Syllabus (Original in PDF)
philological, literary and historical interpretations of Scripture in light of
his rabbinic and philosophical sources, as well as the medieval Babylonian-Therian
Exegetical goals of the Guide; selections
from other Maimonidean writings. Biblical texts and topics: Genesis 1-5 (Account
of Creation), anthropomorphic depictions of God, prophecy, derivation of halakhah,
Job, Song of Songs.
Lectures are based on sources and readings (see bibliography, pp. 3 if.)
indicated on the syllabus below and must be prepared prior to class meetings. A research paper is due at the end of the
semester. Please consult me to choose a topic (my e-mail: email@example.com).
See p. 3 below. You should acquire Maimonides.
The Guide of the Perplexed; [Hebrew] trans. Michael Schwarz (Tel Aviv,
2002), a superb new annotated edition with a comprehensive, up-to-date
bibliography of Maimonidean scholarship.
Guide, introduction, pp. 9-11 (Schwarz ed.)
Readings: Twersky 1993; Klein-Braslavy 2000
9-11 in Schwartz's into to The Guide. Determine the two goals
in writing the guide, and what the Rambam means by "Pshtei D'Kra."
Locate the Rambam's reference to "Ein Mikra Yotzei Midei Peshuto."
How does he use it? What is the dispute between the Rambam and Ramban?
Read and classify types of Mitzvot.
Elbaum 2000:75-94, 107-131 (includes sources in Ibn Ezra and Maimonides) .
How does a p'shat exegete deal with medrash?
. How does a p'shat exegete deal with medrash?
UNIT 3: Halakhic Exegesis Sources in Mishneh Torah:
Sources: Guide, introduction (pp. 11-19
in Schwarz ed.), II:29
(and 30), II:47
Segal 1977 : 989-996
|(the entire intro to the Tafsir)|
|(the entire letter with Shilat's intro)|
|Compare to Ibn Ezra on Isaiah 11:1|
|(See Elbaum 2000:86-92|
Reading: Brody 2000
Guide, introduction, 1:15
2003:1-16, 98-100, 118-136, 179-188
Rosenberg 1990 (includes sources in Maimonides) , Cohen
, Cohen 2003: 98-118
Nahmanides on Gen 18:1; compare Rashi, Rashbam, Ibn Ezra ad
Guide 11:25, 30
63-69; Cohen 2003:216-223
UNIT 11: Job — Philosophical Reading
Levinger 1988; Greenberg 1992; Cohen 2003:188-196
UNIT 12: Job — Literary Reading
Reading: Cohen, forthcoming
UNIT 13: Zahir an-Nasy (PeshaP) and
Historical-Cultural Analysis of Torah Law
Guide 111:29, 41
Twersky 1980:387-391, 430-447; Levinger 1989:56-66; Kamin 1991:12*~26*
UNIT 14: Overview
of Maimonides’ Biblical Exegesis
Rosenberg 1981 +
Bacher, Wilhelm. 1896. Die
Bibelexegese Moses Maimüni’s. Budapest.
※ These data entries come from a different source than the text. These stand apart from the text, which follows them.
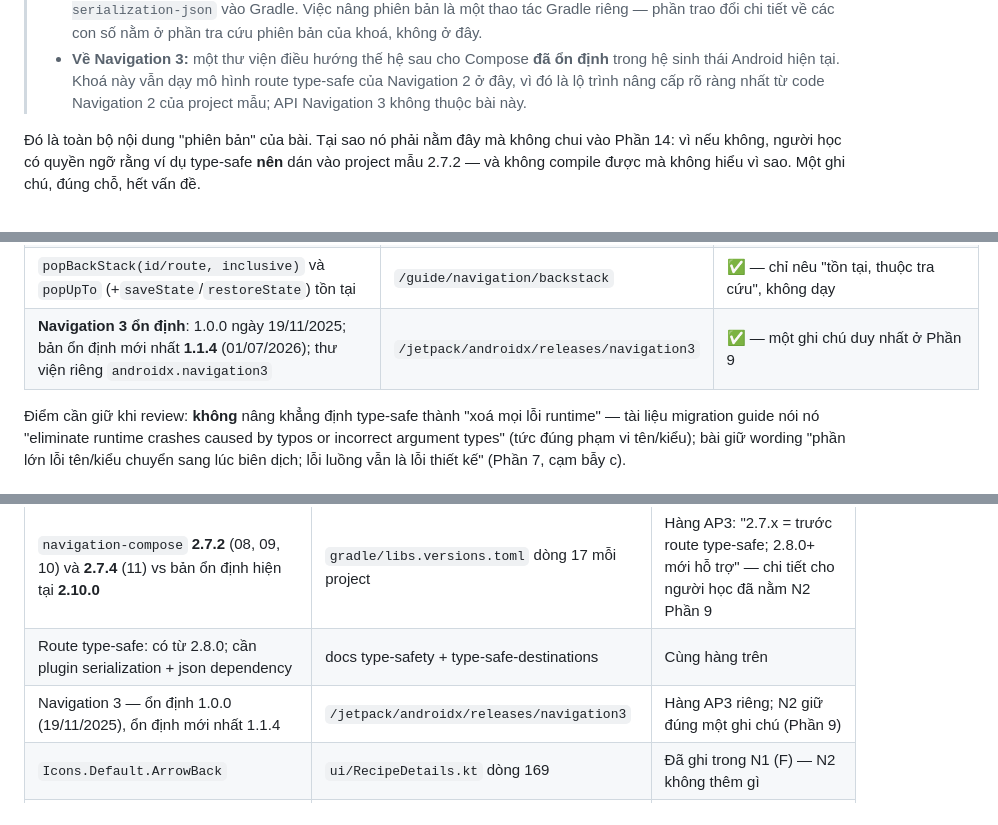
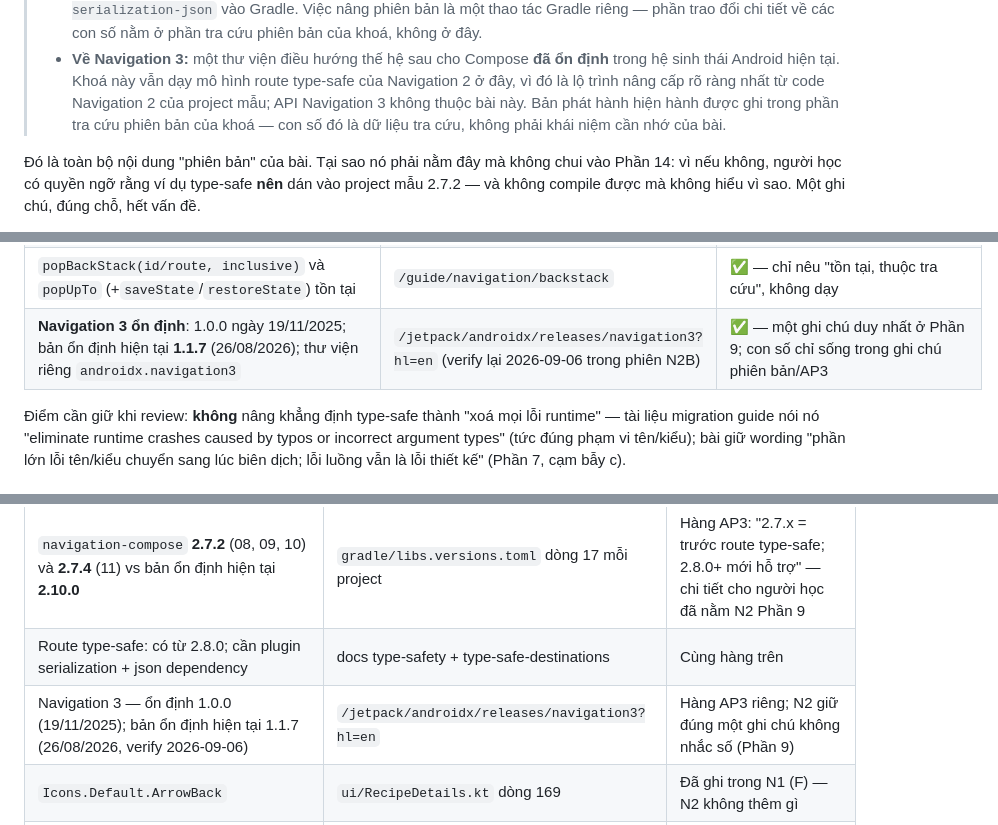
Before and after one commit to Duck1703/android-course, a Markdown page: docs/drafts/n2-navigation-backstack-typesafe.md, 3 parts joined by grey strips. Drawn GitHub-style.

```diff
--- a/docs/drafts/n2-navigation-backstack-typesafe.md
+++ b/docs/drafts/n2-navigation-backstack-typesafe.md
@@ -509,6 +510,8 @@ sai kiểu thì biên dịch đã kêu".
 > - **Về Navigation 3:** một thư viện điều hướng thế hệ sau cho Compose **đã ổn định** trong hệ sinh thái
 >   Android hiện tại. Khoá này vẫn dạy mô hình route type-safe của Navigation 2 ở đây, vì đó là lộ trình
 >   nâng cấp rõ ràng nhất từ code Navigation 2 của project mẫu; API Navigation 3 không thuộc bài này.
+>   Bản phát hành hiện hành được ghi trong phần tra cứu phiên bản của khoá — con số đó là dữ liệu tra
+>   cứu, không phải khái niệm cần nhớ của bài.
 
 Đó là toàn bộ nội dung "phiên bản" của bài. Tại sao nó phải nằm đây mà không chui vào Phần 14: vì nếu
 không, người học có quyền ngỡ rằng ví dụ type-safe **nên** dán vào project mẫu 2.7.2 — và không compile
@@ -1102,7 +1105,7 @@ Mã: **A** = TEACH → N2 · **B** = OLD-STYLE example (đọc, không bắt ch
 | `popBackStack()` = "cố gắng bỏ destination hiện hành, về destination trước đó"; trả Boolean; `false` khi pop đến rỗng | `/guide/navigation/backstack` | ✅ |
 | `navigate()` mặc định push lên đỉnh; Back/Up pop đỉnh; back stack là LIFO | `/guide/navigation/backstack` | ✅ |
 | `popBackStack(id/route, inclusive)` và `popUpTo` (+`saveState`/`restoreState`) tồn tại | `/guide/navigation/backstack` | ✅ — chỉ nêu "tồn tại, thuộc tra cứu", không dạy |
-| **Navigation 3 ổn định**: 1.0.0 ngày 19/11/2025; bản ổn định mới nhất **1.1.4** (01/07/2026); thư viện riêng `androidx.navigation3` | `/jetpack/androidx/releases/navigation3` | ✅ — một ghi chú duy nhất ở Phần 9 |
+| **Navigation 3 ổn định**: 1.0.0 ngày 19/11/2025; bản ổn định hiện tại **1.1.7** (26/08/2026); thư viện riêng `androidx.navigation3` | `/jetpack/androidx/releases/navigation3?hl=en` (verify lại 2026-09-06 trong phiên N2B) | ✅ — một ghi chú duy nhất ở Phần 9; con số chỉ sống trong ghi chú phiên bản/AP3 |
 
 Điểm cần giữ khi review: **không** nâng khẳng định type-safe thành "xoá mọi lỗi runtime" — tài liệu
 migration guide nói nó "eliminate runtime crashes caused by typos or incorrect argument types" (tức đúng
@@ -1125,7 +1128,7 @@ thiết kế" (Phần 7, cạm bẫy c).
 |---|---|---|
 | `navigation-compose` **2.7.2** (08, 09, 10) và **2.7.4** (11) vs bản ổn định hiện tại **2.10.0** | `gradle/libs.versions.toml` dòng 17 mỗi project | Hàng AP3: "2.7.x = trước route type-safe; 2.8.0+ mới hỗ trợ" — chi tiết cho người học đã nằm N2 Phần 9 |
 | Route type-safe: có từ 2.8.0; cần plugin serialization + json dependency | docs type-safety + type-safe-destinations | Cùng hàng trên |
-| Navigation 3 — ổn định 1.0.0 (19/11/2025), ổn định mới nhất 1.1.4 | `/jetpack/androidx/releases/navigation3` | Hàng AP3 riêng; N2 giữ đúng một ghi chú (Phần 9) |
+| Navigation 3 — ổn định 1.0.0 (19/11/2025); bản ổn định hiện tại 1.1.7 (26/08/2026, verify 2026-09-06) | `/jetpack/androidx/releases/navigation3?hl=en` | Hàng AP3 riêng; N2 giữ đúng một ghi chú không nhắc số (Phần 9) |
 | `Icons.Default.ArrowBack` | `ui/RecipeDetails.kt` dòng 169 | Đã ghi trong N1 (F) — N2 không thêm gì |
 | `scope.launch { … }` rồi `popBackStack()` ngay sau | `ui/RecipeDetails.kt` 180–191 | **Không phải drift phiên bản** — là vấn đề thứ tự/vòng đời; đích: **W1** (mục F) |
 
```
Also changed, not shown: other parts of docs/drafts/n2-navigation-backstack-typesafe.md (+15 -10 lines).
Hebrew translation:
2000. “The Geonim of Babylonia as Biblical Exegetes.” Chapter 25.3 of Magne
~ Menahem Haran and Chris Brekelmans (eds.), Hebrew
Bible / Old Testament: The History of Its Interpretation. GOttingen.
Z. 2003. Three Approaches to Biblical
Metaphor: From Abraham Ibn Ezra and Maimonides to David Kimhi. Leiden.
. Forthcoming. “The Peshat Exegesis
of a Philosopher: Maimonides’ Literary Approach to the Book of Job and Its
Place in Jewish Biblical Interpretation” [Hebrew]. Shnaton 15: An Annual for Bib iical and Ancient Near Eastern Studies, ed.
S. Japhet. Jerusalem.
2000. Medieval Perspectives on Aggadah and
Midrash [Hebrew]. Jerusalem.
1988. “How to Begin to Study the Guide
of the Perplexed 1,1” [Hebrew]. Da’at
1991 “Maimonides on Religious Language.” Perspectives
onMaimonides, ed. J. Kraemer. New York, pp. 175-91.
1991. Jews and Christians Interpret the
Sara. 1987. Maimonides’ Interpretation
of the Story of Creation [Hebrew], 2d ed. Jerusalem. Orig. publ. Jerusalem
_____. 1988. “Maimonides’ Commentary on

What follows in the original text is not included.